_TASK INPUTS_
- Opening Delimiter -
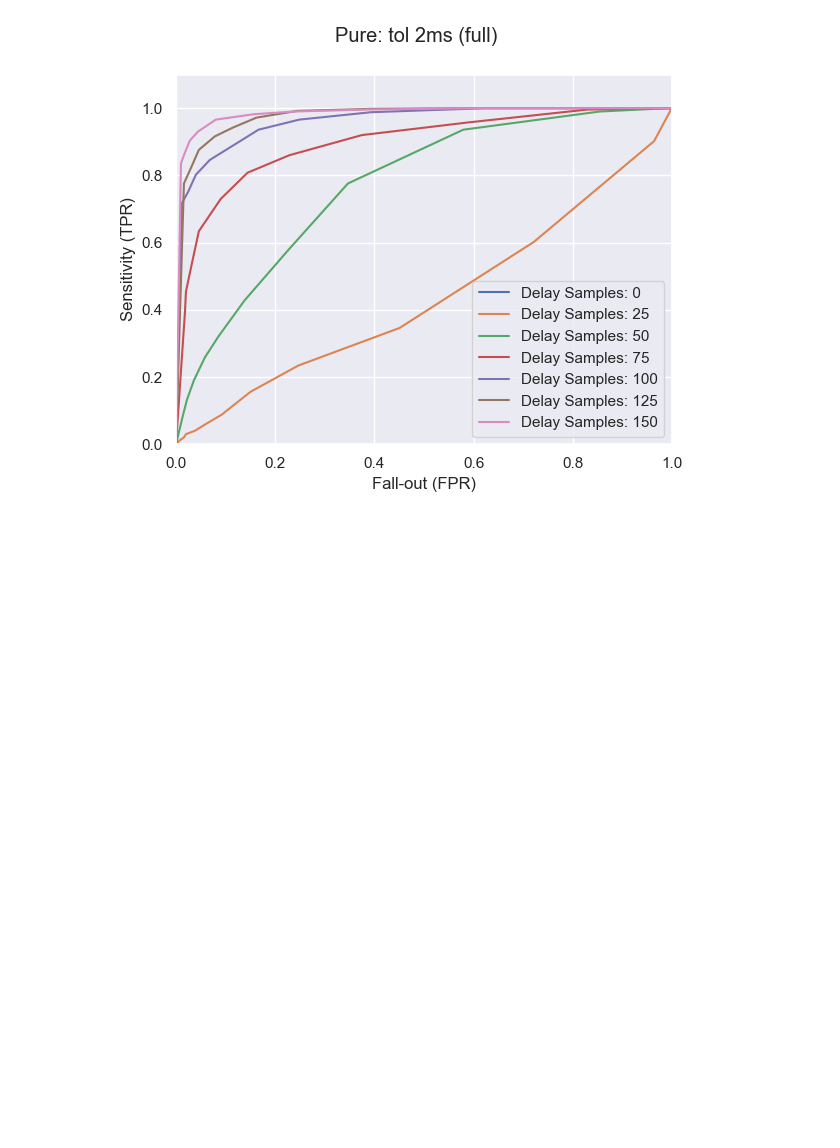
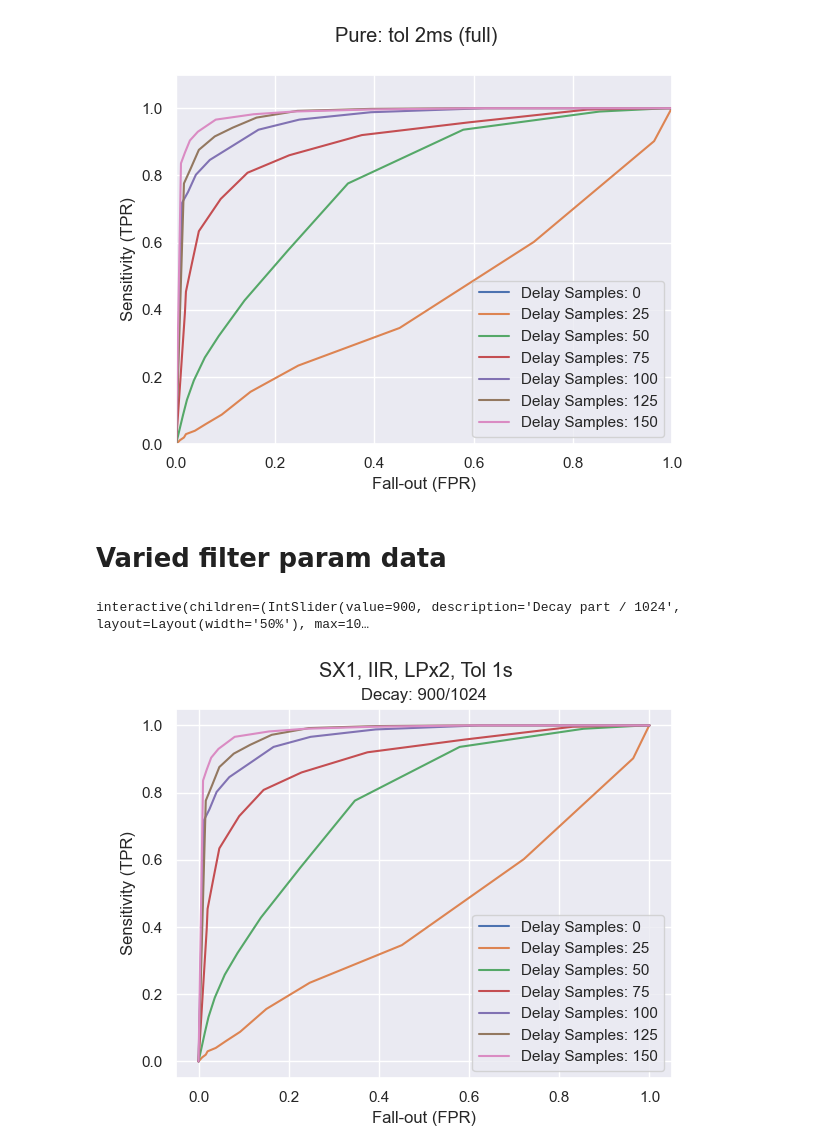
Before and after one commit to roysiu-gh/qtnm-trigger-cfd, a Jupyter notebook: analysis/roc_plot.ipynb, the cells around one changed output. Drawn from its saved outputs; the diff is of its cells as text; code cells hidden in the pictures; blank space fills up the shorter version.

```diff
--- a/analysis/roc_plot.ipynb
+++ b/analysis/roc_plot.ipynb
@@ -217,3 +216,12 @@ plot_roc_curve(v4_pd_analyse, title="Pure: tol 2ms (full)")
 print()
 # %% [output]
 [figure]
+# %% [markdown]
+# Varied filter param data
+# %%
+pd_analyse = pd.read_csv("../data/vary_filter_roc_data - SX1, IIR, LPx2, Tol 1s.csv")
+plot_roc_curves_iir(pd_analyse, title="SX1, IIR, LPx2, Tol 1s")
+print()
+# %% [output]
+interactive(children=(IntSlider(value=900, description='Decay part / 1024', layout=Layout(width='50%'), max=10…
+[figure, added]
```
Also changed, not shown: parts of 13 cells of this notebook, 4 other files.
- Closing Delimiter -
Which lines above hold the word "ipynb"? Copy each of them.

_WRITTEN ANSWER_
Before and after one commit to roysiu-gh/qtnm-trigger-cfd, a Jupyter notebook: analysis/roc_plot.ipynb, the cells around one changed output. Drawn from its saved outputs; the diff is of its cells as text; code cells hidden in the pictures; blank space fills up the shorter version.
--- a/analysis/roc_plot.ipynb
+++ b/analysis/roc_plot.ipynb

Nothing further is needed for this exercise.